About this task: Count every line in the data that contains the word "like", then report that number alone.
---------- Data to use
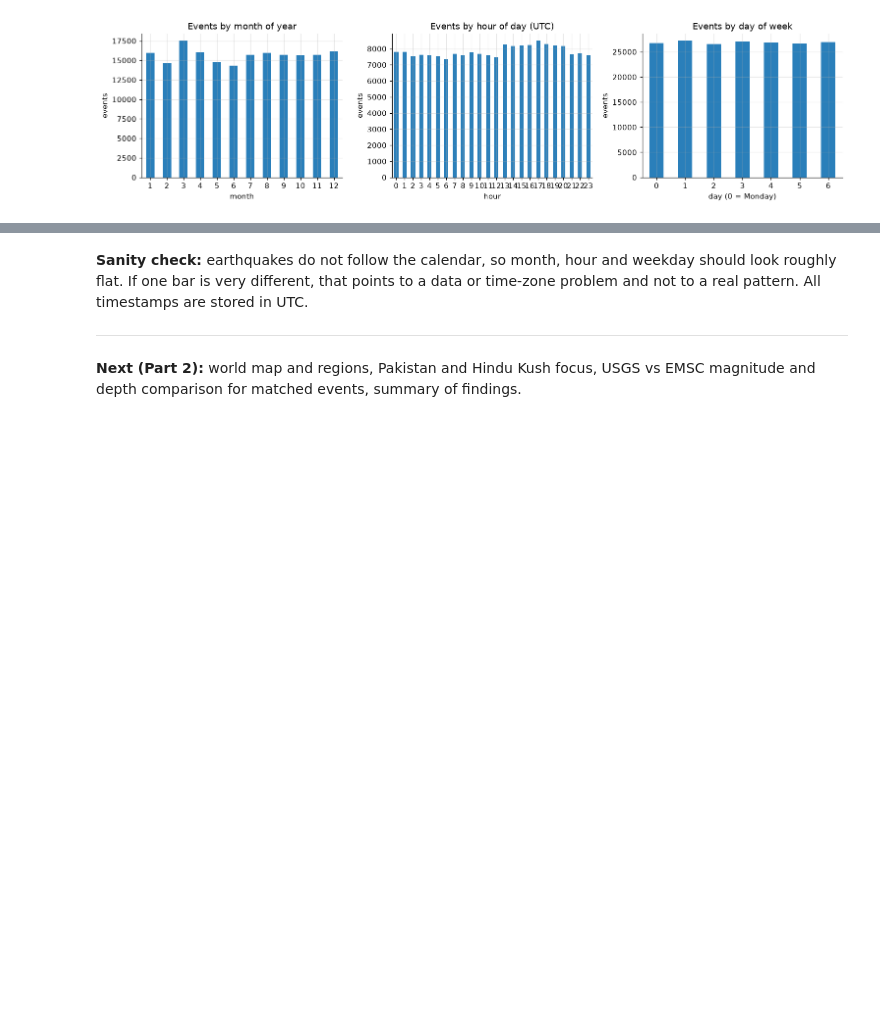
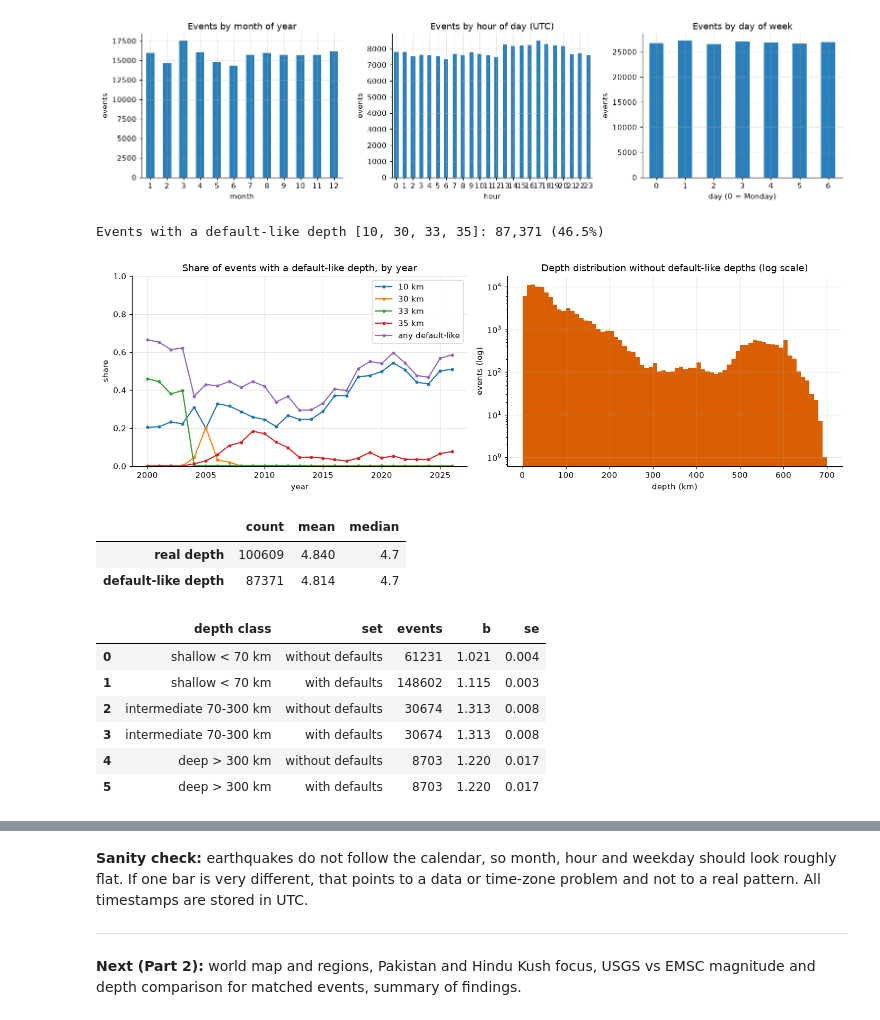
Before and after one commit to asadsaleem200411-blip/tremorlens, a Jupyter notebook: eda/tremorlens_eda_part1.ipynb, the cells around one changed output, grey strips where cells are left out. Saved outputs shown, nothing was run; the diff lists cells and outputs as text; code cells hidden in the pictures; blank space fills up the shorter version.

```diff
--- a/eda/tremorlens_eda_part1.ipynb
+++ b/eda/tremorlens_eda_part1.ipynb
@@ -383,3 +383,54 @@ for a_ in ax:
 save("05_seasonality_sanity")
 # %% [output]
 [figure]
+# %%
+# 3b. Data-driven list of default-like depths (values that are far more common than their neighbours)
+DEFAULT_DEPTHS = [10, 30, 33, 35]
+usgs["depth_is_default_any"] = usgs["depth_km"].isin(DEFAULT_DEPTHS)
+print(f"Events with a default-like depth {DEFAULT_DEPTHS}: "
+      f"{usgs['depth_is_default_any'].sum():,} ({usgs['depth_is_default_any'].mean():.1%})")
+
+# 1) share per year, per default value, and 2) depth histogram without them
+share = pd.DataFrame({f"{d} km": (usgs["depth_km"] == d).groupby(usgs["year"]).mean() for d in DEFAULT_DEPTHS})
+share["any default-like"] = usgs["depth_is_default_any"].groupby(usgs["year"]).mean()
+
+fig, ax = plt.subplots(1, 2, figsize=(13, 4.2))
+share.plot(ax=ax[0], marker="o", ms=3)
+ax[0].set_title("Share of events with a default-like depth, by year")
+ax[0].set_xlabel("year"); ax[0].set_ylabel("share"); ax[0].set_ylim(0, 1)
+
+real = usgs.loc[~usgs["depth_is_default_any"] & (usgs["depth_km"] >= 0), "depth_km"].dropna()
+ax[1].hist(real, bins=np.arange(0, 701, 10), color="#d95f02")
+ax[1].set_yscale("log")
+ax[1].set_title("Depth distribution without default-like depths (log scale)")
+ax[1].set_xlabel("depth (km)"); ax[1].set_ylabel("events (log)")
+save("03_default_depths")
+
+# 3) are default-depth events smaller than the rest?
+mm = usgs.groupby("depth_is_default_any")["magnitude"].agg(["count", "mean", "median"]).round(3)
+mm.index = ["real depth" if not i else "default-like depth" for i in mm.index]
+display(mm)
+
+# 4) b-value by depth class, with and without the default-like depths
+rows = []
+for label, lo, hi in [("shallow < 70 km", -10, 70), ("intermediate 70-300 km", 70, 300), ("deep > 300 km", 300, 800)]:
+    in_class = (usgs["depth_km"] >= lo) & (usgs["depth_km"] < hi)
+    for tag, mask in [("without defaults", in_class & ~usgs["depth_is_default_any"]), ("with defaults", in_class)]:
+        m = usgs.loc[mask, "magnitude"].dropna()
+        m = m[m >= MC - 1e-9]
+        b_, se_, n_ = b_value(m)
+        rows.append({"depth class": label, "set": tag, "events": n_, "b": round(b_, 3), "se": round(se_, 3)})
+display(pd.DataFrame(rows))
+# %% [output]
+Events with a default-like depth [10, 30, 33, 35]: 87,371 (46.5%)
+[figure, added]
+|  | count | mean | median |
+| real depth | 100609 | 4.840 | 4.7 |
+| default-like depth | 87371 | 4.814 | 4.7 |
+|  | depth class | set | events | b | se |
+| 0 | shallow < 70 km | without defaults | 61231 | 1.021 | 0.004 |
+| 1 | shallow < 70 km | with defaults | 148602 | 1.115 | 0.003 |
+| 2 | intermediate 70-300 km | without defaults | 30674 | 1.313 | 0.008 |
+| 3 | intermediate 70-300 km | with defaults | 30674 | 1.313 | 0.008 |
+| 4 | deep > 300 km | without defaults | 8703 | 1.220 | 0.017 |
+| 5 | deep > 300 km | with defaults | 8703 | 1.220 | 0.017 |
```
Also changed, not shown: parts of 3 cells of this notebook, 8 other files.
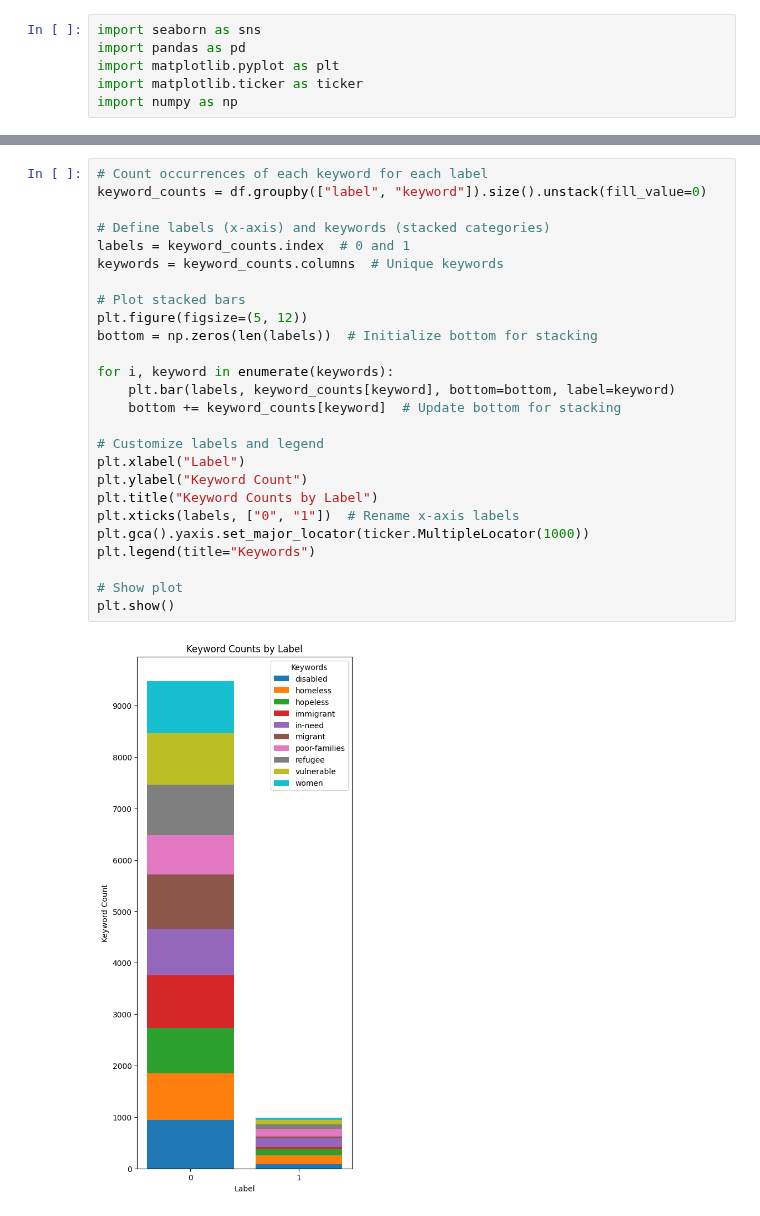
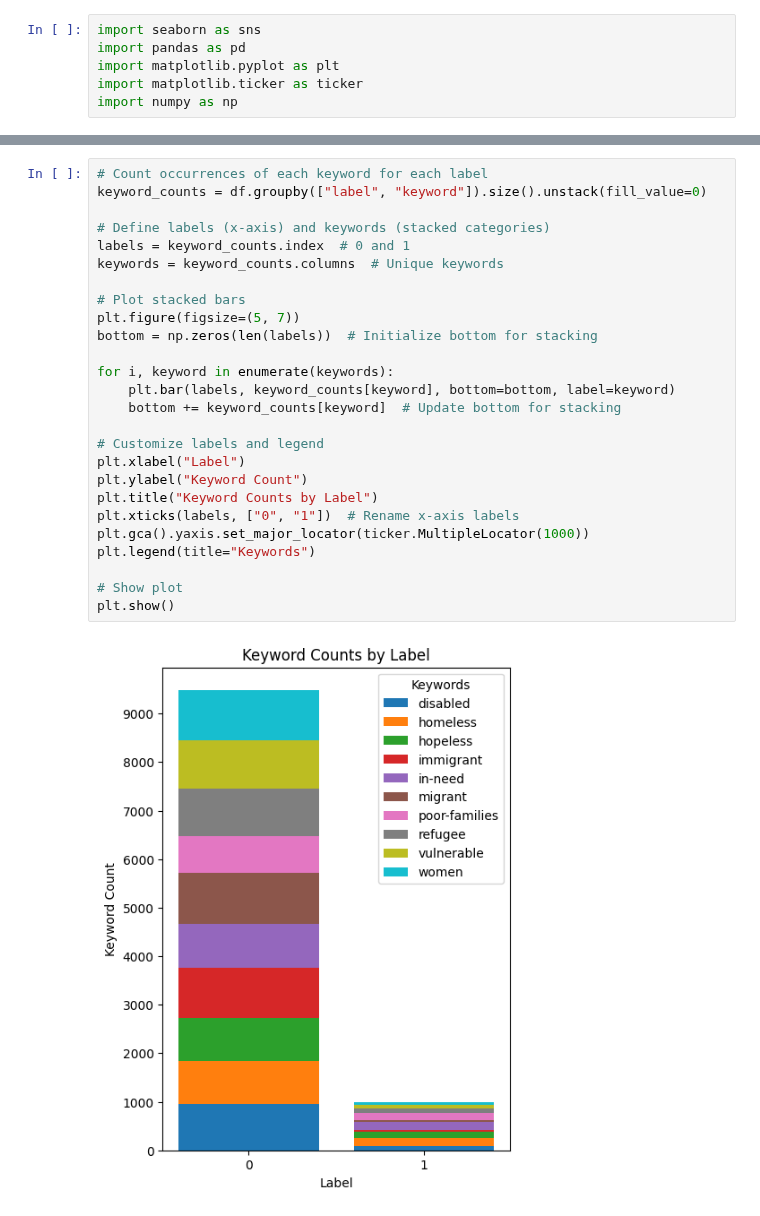
Before and after one commit to mwmlo/nlp-pcl-cw, a Jupyter notebook: class_label_analysis.ipynb, the cells around one changed output, grey strips where cells are left out. Cells and saved outputs as stored; diff of their text form.

```diff
--- a/class_label_analysis.ipynb
+++ b/class_label_analysis.ipynb
@@ -54,31 +54,31 @@ plt.show()
 # %%
 # Count occurrences of each keyword for each label
 keyword_counts = df.groupby(["label", "keyword"]).size().unstack(fill_value=0)
 
 # Define labels (x-axis) and keywords (stacked categories)
 labels = keyword_counts.index  # 0 and 1
 keywords = keyword_counts.columns  # Unique keywords
 
 # Plot stacked bars
-plt.figure(figsize=(5, 12))
+plt.figure(figsize=(5, 7))
 bottom = np.zeros(len(labels))  # Initialize bottom for stacking
 
 for i, keyword in enumerate(keywords):
     plt.bar(labels, keyword_counts[keyword], bottom=bottom, label=keyword)
     bottom += keyword_counts[keyword]  # Update bottom for stacking
 
 # Customize labels and legend
 plt.xlabel("Label")
 plt.ylabel("Keyword Count")
 plt.title("Keyword Counts by Label")
 plt.xticks(labels, ["0", "1"])  # Rename x-axis labels
 plt.gca().yaxis.set_major_locator(ticker.MultipleLocator(1000))
 plt.legend(title="Keywords")
 
 # Show plot
 plt.show()
 # %% [output]
-[figure, old version]
+[figure, new version]
 # %%
 # Count occurrences of each country for each label
 country_counts = df.groupby(["label", "country"]).size().unstack(fill_value=0)
```
Also changed, not shown: parts of 3 cells of this notebook.
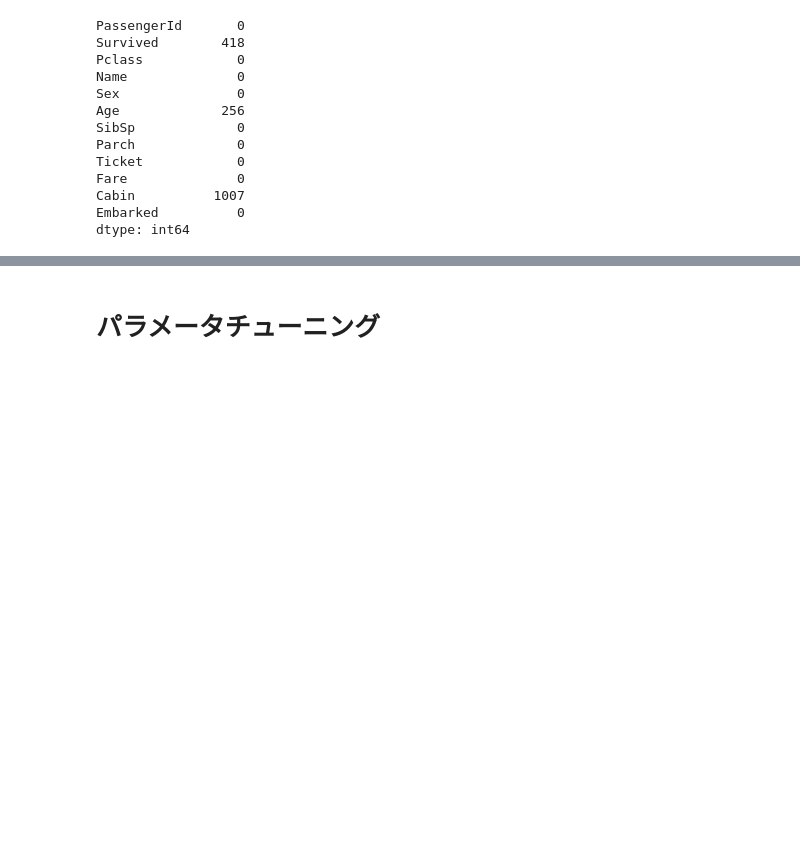
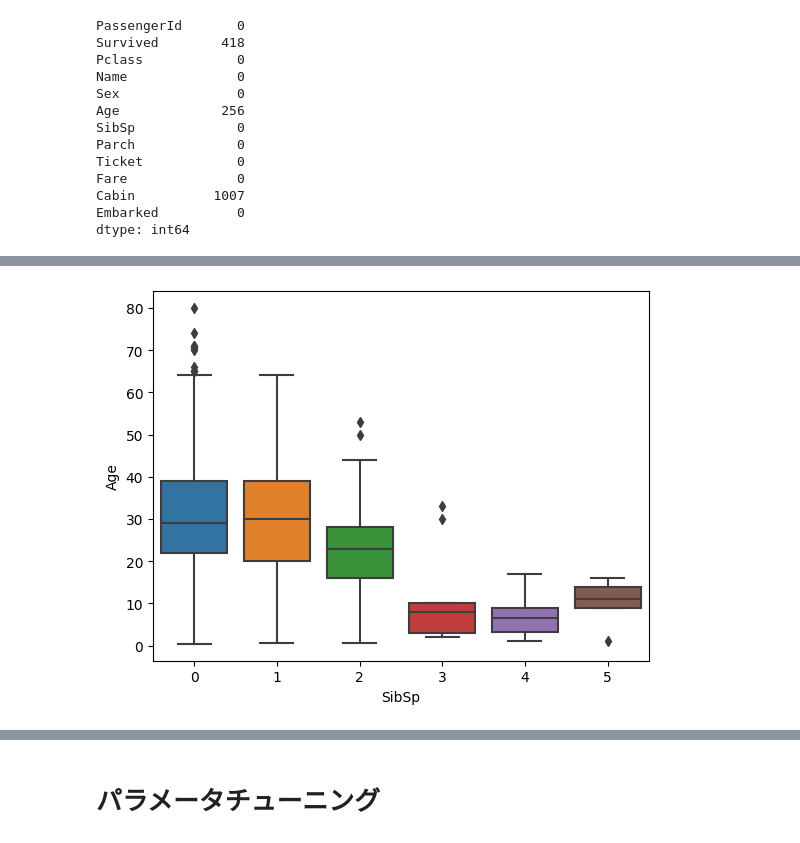
Before and after one commit to junya737/Titanic, a Jupyter notebook: scripts/main2.ipynb, the cells around one changed output, grey strips where cells are left out. Cells and saved outputs as stored; diff of their text form; code cells hidden in the pictures; blank space fills up the shorter version.

```diff
--- a/scripts/main2.ipynb
+++ b/scripts/main2.ipynb
@@ -291,0 +275,4 @@ dtype: int64
+# %%
+sns.boxplot(train, x="SibSp", y="Age");
+# %% [output]
+[figure, added]
```
Also changed, not shown: parts of 21 cells of this notebook.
--------------------
Task output: 9